Now I have been told endless times that these illnesses are a common part of growing up and helps children build immunity against the viruses and bacteria out there. Despite knowing this, I sometimes feel that I am failing in keeping my girl healthy. Am I not keeping her clean enough? Am I not able to give her nourishing meals that would boost her immunity and prevent her from falling sick frequently? Was it my mistake to take her to the playgroup? Would she do better if she was being looked after by grandparents who have more experience? Would she be healthier in India? I am also aware that some of these are just overreactions.

Over the last two years of being a first time mom, I have accepted that guilt and doubt are and will remain my constant companions as a parent. My daughter is not the only one growing up, we parents are growing up with her too!

Arty tribute that beats history books

(Article published in Hindustan Times Next)

Most of us grew up learning about the First World War through history books and documentaries. Around a million Indian soldiers from colonial India also fought in the war on European lands and many more millions of European soldiers lost their lives. In the UK and all over Europe, remembering war soldiers is a national tradition and also a moment of reflection.

It has been 100 years since the Great War began in 1914. To mark the centenary year and to honour the British and commonwealth war dead soldiers, London exhibited a massive art installation at the Tower of London, a fortress located alongside river Thames with great political significance in Britain’s history. Nearly 900,000 poppies were planted in the moat of the Tower of London creating a visual impression of the “Blood swept lands and seas of red,” true to the title of the exhibition. Each ceramic poppy represented a British or colonial soldier who had lost his or her life during the First World War. The installation process driven by volunteers lasted a few months the last poppy was planted on remembrance day, November 11, itself.

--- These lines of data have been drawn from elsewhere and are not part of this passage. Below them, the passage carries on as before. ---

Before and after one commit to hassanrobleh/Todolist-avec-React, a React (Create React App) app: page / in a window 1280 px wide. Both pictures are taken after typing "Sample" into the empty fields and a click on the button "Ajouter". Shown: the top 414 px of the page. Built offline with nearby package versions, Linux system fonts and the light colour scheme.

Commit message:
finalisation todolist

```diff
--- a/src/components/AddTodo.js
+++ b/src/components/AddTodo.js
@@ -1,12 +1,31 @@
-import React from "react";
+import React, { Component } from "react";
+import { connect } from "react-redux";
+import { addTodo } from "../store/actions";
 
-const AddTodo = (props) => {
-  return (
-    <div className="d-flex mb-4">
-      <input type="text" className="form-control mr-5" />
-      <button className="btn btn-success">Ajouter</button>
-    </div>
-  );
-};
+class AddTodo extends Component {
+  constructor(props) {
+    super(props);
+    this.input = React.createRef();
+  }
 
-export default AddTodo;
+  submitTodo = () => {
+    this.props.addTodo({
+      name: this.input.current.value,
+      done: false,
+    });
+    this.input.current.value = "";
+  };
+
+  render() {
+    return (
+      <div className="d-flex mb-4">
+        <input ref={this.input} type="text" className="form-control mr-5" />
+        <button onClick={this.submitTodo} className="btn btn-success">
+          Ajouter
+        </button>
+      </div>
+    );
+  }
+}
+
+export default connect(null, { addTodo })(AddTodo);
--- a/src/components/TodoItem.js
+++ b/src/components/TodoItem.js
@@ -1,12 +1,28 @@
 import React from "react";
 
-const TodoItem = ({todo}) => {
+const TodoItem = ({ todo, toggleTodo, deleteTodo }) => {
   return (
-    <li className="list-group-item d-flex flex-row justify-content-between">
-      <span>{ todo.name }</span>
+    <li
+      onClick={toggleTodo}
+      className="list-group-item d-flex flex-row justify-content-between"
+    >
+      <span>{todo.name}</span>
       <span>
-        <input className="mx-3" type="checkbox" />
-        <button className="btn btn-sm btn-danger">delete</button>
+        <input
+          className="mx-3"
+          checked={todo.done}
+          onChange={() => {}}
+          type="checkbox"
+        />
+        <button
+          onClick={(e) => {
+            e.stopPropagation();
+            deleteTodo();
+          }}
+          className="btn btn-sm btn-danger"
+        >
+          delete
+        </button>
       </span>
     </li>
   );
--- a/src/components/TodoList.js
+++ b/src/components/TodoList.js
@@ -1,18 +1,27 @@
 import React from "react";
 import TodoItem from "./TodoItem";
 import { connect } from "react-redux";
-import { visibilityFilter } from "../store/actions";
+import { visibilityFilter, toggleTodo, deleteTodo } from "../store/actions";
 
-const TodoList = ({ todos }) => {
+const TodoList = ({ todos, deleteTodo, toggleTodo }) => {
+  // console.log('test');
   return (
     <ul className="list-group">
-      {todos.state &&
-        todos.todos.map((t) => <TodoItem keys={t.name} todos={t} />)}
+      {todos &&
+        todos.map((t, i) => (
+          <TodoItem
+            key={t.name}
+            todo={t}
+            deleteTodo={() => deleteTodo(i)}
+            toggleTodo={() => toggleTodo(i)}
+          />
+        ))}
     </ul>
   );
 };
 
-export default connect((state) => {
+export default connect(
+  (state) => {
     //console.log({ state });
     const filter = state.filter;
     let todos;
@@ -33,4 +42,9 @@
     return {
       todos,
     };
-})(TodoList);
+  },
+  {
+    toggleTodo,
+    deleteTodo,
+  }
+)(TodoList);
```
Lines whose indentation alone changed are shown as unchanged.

The massive display reminded one of the scale of loss in a way history books never can. The number of visitors that turned up for the Poppy display over a few months surpassed the number of visitors received by popular tourist spot London Eye in a year. On the day of my visit, crowds of people across nationalities had gathered outside the Tower of London to watch the poppies. Notably, the atmosphere was largely serene and reverent despite the huge crowds that had gathered.

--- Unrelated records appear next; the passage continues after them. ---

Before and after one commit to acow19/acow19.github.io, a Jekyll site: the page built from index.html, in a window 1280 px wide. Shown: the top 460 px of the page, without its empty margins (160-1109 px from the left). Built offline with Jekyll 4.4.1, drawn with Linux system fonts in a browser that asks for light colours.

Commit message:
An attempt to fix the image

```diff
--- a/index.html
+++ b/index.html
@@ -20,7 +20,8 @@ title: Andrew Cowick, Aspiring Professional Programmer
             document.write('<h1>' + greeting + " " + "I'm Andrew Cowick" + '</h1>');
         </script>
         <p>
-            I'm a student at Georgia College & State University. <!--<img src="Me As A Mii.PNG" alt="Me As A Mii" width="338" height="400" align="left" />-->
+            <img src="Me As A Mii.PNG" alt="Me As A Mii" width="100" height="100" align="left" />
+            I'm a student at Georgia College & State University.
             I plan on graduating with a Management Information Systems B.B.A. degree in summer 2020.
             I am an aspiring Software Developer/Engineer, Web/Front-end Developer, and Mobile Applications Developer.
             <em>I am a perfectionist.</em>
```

The poppy ‘s association with remembrance day goes back many decades. According to a BBC report, the poppy is the only flower to have grown on the barren battlefields of Northern France while the war lasted. It is believed that the excessive amounts of lime from rubble mixed with the soil and allowed red poppy flowers to bloom. Apparently, the growth of poppies dwindled after the war was over. It was in 1921 that a charity dedicated to the armed forces adopted the artificial poppy as a symbol of remembrance and created a Poppy appeal to help returning servicemen and their families.

The symbolic association of the poppy with remembrance has clearly carried on to this day. For a few weeks up to the Remembrance Day, people wear artificial red poppies on their clothes as a sign of respect for those who lost their lives. Everyone from politicians, news presenters and the locals can be seen wearing remembrance poppies during this time.

Wars or conflicts have a devastating effect but forging a connection is sometimes difficult for those who did not get directly impacted. A public tribute as a mark of respecting the war dead connects everyone to the fallen and gives them a moment of reflection.

column Nov 2014